All new drugs and many new devices come to market only after having been tested on a segment of the population through a process called a clinical trial. Clinical Trials are the program by which new drugs and devices are tested and evaluated to see if they truly are effective in treating patients.
There are benefits to participating in Clinical Trials! Aside from the fact that your participation in a clinical trial plays an important role in advancing scientific knowledge and helping bring successful treatments to market there are direct advantages to you. As a participant you may have access to promising drugs or devices before they are available to the general public.
Typically, you also will receive free healthcare during the trial and may give you the feeling of taking a more active role in your own health. You also will receive monitoring for the duration of the trial which will identify any side effects while monitoring your overall health.
Participating in clinical trials is good for your community and … good for you!
ADvance II Study Using Electrical Stimulation for Alzheimer’s Disease
The ADvance Study is researching the use of a surgically implanted device that delivers mild electrical pulses to specific areas of the brain in people with Alzheimer’s. This deep brain stimulation (known as DBS) will be given to the fornix, a place in the brain that plays a central role in memory. Based on results of a study of 42 patients with Alzheimer’s, the ADvance II study is designed to determine if DBS of the fornix (DBS-f) is safe and has potential clinical benefit for patients with mild Alzheimer’s.
The study will involve about 210 subjects 65+ years of age that have been diagnosed with mild Alzheimer’s disease. The study is being conducted at sites in the U.S., Canada and Europe.
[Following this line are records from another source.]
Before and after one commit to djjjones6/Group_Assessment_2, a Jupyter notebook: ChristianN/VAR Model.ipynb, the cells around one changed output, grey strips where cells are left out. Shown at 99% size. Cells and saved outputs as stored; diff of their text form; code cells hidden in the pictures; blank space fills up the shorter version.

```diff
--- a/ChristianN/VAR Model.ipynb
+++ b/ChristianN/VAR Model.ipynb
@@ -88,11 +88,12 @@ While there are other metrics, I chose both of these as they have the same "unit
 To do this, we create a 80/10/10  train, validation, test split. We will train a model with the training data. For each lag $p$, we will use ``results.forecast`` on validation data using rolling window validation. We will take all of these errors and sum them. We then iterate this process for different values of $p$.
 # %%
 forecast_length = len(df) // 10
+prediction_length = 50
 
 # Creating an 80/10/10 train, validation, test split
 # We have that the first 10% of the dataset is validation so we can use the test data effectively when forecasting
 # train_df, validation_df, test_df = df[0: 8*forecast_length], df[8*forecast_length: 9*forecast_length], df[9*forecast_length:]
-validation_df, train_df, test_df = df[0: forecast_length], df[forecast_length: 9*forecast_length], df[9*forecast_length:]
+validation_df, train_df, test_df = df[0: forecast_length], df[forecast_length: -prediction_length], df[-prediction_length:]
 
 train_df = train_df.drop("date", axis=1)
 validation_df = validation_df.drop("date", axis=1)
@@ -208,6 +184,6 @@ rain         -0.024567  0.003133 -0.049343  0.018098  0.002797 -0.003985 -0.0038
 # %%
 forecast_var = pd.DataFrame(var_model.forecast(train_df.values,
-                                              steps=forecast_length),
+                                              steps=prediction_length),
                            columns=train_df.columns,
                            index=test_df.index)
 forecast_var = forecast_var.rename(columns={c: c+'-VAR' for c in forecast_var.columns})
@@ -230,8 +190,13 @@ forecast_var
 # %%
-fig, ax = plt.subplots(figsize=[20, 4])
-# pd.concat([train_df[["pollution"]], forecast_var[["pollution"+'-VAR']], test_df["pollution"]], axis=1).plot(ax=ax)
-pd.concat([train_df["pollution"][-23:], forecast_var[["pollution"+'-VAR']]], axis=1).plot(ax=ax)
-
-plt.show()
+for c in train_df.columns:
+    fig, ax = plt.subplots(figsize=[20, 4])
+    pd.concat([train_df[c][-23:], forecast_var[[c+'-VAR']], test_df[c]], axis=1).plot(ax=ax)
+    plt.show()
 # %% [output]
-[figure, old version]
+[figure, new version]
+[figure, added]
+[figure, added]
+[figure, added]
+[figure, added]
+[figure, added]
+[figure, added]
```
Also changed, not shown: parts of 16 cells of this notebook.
The neurosurgeons participating in this study have extensive experience with DBS surgery. All subjects in the study will have a DBS-f system implanted, with the stimulation device turned on for two-thirds of the subjects and off for one-third. For those with the device left off at the start of the study, they will have it turned on after 12 months. All study participants will be regularly assessed for at least 48 months to measure their rate of Alzheimer’s progression. The DBS-f system or certain components of the system are likely to remain in the body of study participants for the rest of their lives.